**HOW TO COMPLETE THIS TASK**.
Copy all lines below containing "的态度坦率自然".

Stored items from a collection
________________________

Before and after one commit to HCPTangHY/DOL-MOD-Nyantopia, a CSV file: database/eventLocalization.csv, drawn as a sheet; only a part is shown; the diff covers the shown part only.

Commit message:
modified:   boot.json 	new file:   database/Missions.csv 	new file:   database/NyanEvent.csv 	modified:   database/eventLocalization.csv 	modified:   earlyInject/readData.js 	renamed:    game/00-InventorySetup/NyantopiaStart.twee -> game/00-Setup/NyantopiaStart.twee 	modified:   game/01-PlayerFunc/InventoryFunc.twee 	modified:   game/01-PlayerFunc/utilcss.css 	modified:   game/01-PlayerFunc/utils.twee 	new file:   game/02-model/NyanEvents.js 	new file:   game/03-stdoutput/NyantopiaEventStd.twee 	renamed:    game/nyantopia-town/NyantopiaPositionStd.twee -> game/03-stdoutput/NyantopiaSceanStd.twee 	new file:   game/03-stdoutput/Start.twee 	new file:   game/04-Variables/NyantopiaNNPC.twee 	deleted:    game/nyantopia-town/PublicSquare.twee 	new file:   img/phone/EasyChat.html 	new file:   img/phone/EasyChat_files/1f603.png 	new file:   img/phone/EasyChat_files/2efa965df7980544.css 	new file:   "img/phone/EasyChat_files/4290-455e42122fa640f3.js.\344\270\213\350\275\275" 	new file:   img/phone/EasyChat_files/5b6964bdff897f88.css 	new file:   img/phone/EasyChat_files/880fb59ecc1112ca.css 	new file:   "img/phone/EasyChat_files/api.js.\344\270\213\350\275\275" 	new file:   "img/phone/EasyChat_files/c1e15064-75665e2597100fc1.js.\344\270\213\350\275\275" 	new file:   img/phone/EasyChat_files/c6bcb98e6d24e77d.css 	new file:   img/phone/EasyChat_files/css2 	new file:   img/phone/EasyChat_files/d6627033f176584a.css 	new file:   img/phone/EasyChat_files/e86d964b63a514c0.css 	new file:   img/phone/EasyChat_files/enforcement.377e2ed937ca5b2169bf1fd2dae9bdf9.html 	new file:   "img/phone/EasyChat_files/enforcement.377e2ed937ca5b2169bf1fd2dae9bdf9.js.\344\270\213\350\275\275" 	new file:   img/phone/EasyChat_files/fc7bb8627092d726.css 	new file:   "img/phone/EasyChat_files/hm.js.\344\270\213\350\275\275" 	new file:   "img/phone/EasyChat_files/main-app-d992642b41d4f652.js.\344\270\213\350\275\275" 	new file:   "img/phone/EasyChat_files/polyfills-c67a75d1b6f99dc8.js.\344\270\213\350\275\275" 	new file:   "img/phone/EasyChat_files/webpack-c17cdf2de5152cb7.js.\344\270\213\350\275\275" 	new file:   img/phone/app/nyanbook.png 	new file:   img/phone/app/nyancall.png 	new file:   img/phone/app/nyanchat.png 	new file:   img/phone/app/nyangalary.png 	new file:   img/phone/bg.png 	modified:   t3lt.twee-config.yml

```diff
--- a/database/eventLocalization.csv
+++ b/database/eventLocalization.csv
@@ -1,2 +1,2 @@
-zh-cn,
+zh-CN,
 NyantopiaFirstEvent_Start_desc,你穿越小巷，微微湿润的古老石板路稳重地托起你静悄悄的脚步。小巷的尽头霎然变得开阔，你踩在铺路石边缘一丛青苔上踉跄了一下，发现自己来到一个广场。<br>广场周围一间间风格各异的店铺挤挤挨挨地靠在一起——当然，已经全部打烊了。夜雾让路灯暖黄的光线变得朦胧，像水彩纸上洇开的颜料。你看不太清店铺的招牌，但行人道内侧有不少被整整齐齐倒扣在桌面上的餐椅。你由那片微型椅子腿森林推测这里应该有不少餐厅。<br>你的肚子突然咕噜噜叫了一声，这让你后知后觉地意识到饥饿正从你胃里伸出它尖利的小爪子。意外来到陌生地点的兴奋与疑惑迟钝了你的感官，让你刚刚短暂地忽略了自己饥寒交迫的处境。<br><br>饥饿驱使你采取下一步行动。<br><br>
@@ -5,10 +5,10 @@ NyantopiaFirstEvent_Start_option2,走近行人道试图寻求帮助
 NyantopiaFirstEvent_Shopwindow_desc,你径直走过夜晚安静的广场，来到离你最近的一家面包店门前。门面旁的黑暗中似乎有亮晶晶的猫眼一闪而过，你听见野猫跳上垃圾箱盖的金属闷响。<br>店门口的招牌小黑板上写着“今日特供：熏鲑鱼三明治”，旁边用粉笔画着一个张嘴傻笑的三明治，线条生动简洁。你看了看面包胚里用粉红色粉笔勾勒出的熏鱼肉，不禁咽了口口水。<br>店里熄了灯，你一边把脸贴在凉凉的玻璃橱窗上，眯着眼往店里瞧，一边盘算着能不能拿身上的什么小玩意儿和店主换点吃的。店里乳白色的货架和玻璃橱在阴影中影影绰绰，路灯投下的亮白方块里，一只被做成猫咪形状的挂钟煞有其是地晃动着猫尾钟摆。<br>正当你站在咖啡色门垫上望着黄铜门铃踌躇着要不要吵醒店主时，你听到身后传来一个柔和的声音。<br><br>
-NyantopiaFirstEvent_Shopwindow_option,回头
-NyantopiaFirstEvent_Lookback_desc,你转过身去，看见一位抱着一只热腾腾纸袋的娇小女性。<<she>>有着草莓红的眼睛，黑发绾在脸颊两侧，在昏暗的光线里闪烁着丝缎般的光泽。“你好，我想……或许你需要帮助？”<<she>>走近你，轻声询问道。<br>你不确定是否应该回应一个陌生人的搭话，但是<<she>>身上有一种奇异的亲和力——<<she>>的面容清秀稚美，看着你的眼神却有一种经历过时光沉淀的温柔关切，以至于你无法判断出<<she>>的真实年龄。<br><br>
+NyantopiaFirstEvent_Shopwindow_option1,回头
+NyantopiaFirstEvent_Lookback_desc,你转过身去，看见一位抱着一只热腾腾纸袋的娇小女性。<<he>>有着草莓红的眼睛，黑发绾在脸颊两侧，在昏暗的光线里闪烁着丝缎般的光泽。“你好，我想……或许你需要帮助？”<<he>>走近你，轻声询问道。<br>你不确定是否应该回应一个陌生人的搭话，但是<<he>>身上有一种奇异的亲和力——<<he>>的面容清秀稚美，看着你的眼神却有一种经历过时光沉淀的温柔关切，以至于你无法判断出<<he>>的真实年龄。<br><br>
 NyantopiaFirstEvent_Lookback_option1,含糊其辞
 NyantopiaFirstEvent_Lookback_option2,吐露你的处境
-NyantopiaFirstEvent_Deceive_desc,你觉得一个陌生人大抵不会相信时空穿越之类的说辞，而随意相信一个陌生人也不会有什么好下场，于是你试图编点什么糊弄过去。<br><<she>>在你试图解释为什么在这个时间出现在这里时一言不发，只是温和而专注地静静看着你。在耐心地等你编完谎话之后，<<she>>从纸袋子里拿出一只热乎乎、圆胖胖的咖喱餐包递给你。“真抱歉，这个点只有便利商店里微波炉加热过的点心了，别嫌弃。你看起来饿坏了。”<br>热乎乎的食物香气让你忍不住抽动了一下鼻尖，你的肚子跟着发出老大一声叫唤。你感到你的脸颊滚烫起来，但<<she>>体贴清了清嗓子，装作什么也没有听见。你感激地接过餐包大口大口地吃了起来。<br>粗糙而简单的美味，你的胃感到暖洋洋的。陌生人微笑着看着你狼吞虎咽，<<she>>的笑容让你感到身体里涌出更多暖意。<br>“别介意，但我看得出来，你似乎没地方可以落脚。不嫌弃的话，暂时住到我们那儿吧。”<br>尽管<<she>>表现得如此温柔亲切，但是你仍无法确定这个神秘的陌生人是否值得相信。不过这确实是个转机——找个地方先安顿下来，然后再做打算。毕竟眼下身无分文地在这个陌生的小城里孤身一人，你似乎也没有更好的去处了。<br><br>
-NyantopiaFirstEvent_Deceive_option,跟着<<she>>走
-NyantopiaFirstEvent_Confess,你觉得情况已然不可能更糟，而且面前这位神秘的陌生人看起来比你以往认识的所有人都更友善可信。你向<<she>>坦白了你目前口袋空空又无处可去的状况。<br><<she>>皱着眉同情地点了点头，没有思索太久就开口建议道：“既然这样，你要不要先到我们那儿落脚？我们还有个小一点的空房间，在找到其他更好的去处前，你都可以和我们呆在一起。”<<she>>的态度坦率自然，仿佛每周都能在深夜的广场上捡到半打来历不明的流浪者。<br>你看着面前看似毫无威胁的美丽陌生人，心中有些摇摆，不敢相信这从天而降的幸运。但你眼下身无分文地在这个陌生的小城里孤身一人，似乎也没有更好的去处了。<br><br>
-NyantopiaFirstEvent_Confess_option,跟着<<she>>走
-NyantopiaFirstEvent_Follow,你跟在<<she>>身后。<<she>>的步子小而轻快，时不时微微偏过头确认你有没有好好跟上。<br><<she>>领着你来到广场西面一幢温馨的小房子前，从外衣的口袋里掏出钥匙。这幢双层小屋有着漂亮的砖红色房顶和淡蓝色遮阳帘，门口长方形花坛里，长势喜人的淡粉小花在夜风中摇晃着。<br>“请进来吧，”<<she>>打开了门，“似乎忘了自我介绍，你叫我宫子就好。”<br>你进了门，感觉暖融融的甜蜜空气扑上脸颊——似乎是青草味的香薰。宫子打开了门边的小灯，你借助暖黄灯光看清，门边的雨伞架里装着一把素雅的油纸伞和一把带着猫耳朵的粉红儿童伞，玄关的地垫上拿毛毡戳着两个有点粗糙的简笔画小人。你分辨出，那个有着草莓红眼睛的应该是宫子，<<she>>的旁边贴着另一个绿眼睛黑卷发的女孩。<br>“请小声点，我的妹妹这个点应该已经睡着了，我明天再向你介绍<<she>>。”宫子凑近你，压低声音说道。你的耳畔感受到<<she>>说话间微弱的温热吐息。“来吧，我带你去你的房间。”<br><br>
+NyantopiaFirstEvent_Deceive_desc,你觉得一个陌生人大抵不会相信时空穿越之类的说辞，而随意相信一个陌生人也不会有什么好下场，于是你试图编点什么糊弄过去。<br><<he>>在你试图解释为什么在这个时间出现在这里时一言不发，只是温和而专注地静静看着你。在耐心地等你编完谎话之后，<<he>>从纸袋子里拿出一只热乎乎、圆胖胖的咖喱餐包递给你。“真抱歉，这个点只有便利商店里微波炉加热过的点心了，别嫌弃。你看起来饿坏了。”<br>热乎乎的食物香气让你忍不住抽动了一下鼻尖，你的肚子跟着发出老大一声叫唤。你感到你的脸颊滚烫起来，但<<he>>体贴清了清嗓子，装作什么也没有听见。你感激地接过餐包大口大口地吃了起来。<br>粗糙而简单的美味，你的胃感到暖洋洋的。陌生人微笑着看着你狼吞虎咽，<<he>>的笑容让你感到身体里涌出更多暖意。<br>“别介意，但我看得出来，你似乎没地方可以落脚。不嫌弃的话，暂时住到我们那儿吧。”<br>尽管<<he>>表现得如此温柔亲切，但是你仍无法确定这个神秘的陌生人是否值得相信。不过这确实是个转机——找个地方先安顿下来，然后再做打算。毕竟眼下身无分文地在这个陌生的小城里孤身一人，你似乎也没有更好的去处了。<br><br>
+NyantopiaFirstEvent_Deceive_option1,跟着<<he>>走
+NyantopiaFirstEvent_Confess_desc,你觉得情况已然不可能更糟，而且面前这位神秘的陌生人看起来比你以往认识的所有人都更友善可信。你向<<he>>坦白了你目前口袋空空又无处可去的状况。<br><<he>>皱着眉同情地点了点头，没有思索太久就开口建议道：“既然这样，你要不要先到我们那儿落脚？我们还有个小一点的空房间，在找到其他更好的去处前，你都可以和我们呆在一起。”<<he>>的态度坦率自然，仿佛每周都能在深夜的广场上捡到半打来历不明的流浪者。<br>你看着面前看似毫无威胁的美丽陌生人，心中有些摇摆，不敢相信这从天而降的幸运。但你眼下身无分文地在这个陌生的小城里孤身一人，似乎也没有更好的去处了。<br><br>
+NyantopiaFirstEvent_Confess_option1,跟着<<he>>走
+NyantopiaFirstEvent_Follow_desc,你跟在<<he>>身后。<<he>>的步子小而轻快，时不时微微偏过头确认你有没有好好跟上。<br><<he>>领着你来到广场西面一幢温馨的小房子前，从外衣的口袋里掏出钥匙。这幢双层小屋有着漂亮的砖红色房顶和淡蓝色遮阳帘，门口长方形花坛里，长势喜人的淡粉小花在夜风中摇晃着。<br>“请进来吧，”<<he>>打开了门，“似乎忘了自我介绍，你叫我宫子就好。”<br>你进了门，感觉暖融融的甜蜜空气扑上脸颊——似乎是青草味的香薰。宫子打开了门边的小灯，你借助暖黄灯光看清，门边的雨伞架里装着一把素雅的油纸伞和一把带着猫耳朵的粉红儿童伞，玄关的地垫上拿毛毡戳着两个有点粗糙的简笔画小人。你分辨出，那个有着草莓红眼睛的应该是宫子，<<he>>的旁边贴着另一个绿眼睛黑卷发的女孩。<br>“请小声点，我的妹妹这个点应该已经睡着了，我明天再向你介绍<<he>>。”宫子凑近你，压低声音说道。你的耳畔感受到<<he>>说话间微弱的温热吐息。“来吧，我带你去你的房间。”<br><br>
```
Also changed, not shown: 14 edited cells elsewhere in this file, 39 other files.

________________________

**PROBLEM SOLUTION**.
-NyantopiaFirstEvent_Confess,你觉得情况已然不可能更糟，而且面前这位神秘的陌生人看起来比你以往认识的所有人都更友善可信。你向<<she>>坦白了你目前口袋空空又无处可去的状况。<br><<she>>皱着眉同情地点了点头，没有思索太久就开口建议道：“既然这样，你要不要先到我们那儿落脚？我们还有个小一点的空房间，在找到其他更好的去处前，你都可以和我们呆在一起。”<<she>>的态度坦率自然，仿佛每周都能在深夜的广场上捡到半打来历不明的流浪者。<br>你看着面前看似毫无威胁的美丽陌生人，心中有些摇摆，不敢相信这从天而降的幸运。但你眼下身无分文地在这个陌生的小城里孤身一人，似乎也没有更好的去处了。<br><br>
+NyantopiaFirstEvent_Confess_desc,你觉得情况已然不可能更糟，而且面前这位神秘的陌生人看起来比你以往认识的所有人都更友善可信。你向<<he>>坦白了你目前口袋空空又无处可去的状况。<br><<he>>皱着眉同情地点了点头，没有思索太久就开口建议道：“既然这样，你要不要先到我们那儿落脚？我们还有个小一点的空房间，在找到其他更好的去处前，你都可以和我们呆在一起。”<<he>>的态度坦率自然，仿佛每周都能在深夜的广场上捡到半打来历不明的流浪者。<br>你看着面前看似毫无威胁的美丽陌生人，心中有些摇摆，不敢相信这从天而降的幸运。但你眼下身无分文地在这个陌生的小城里孤身一人，似乎也没有更好的去处了。<br><br>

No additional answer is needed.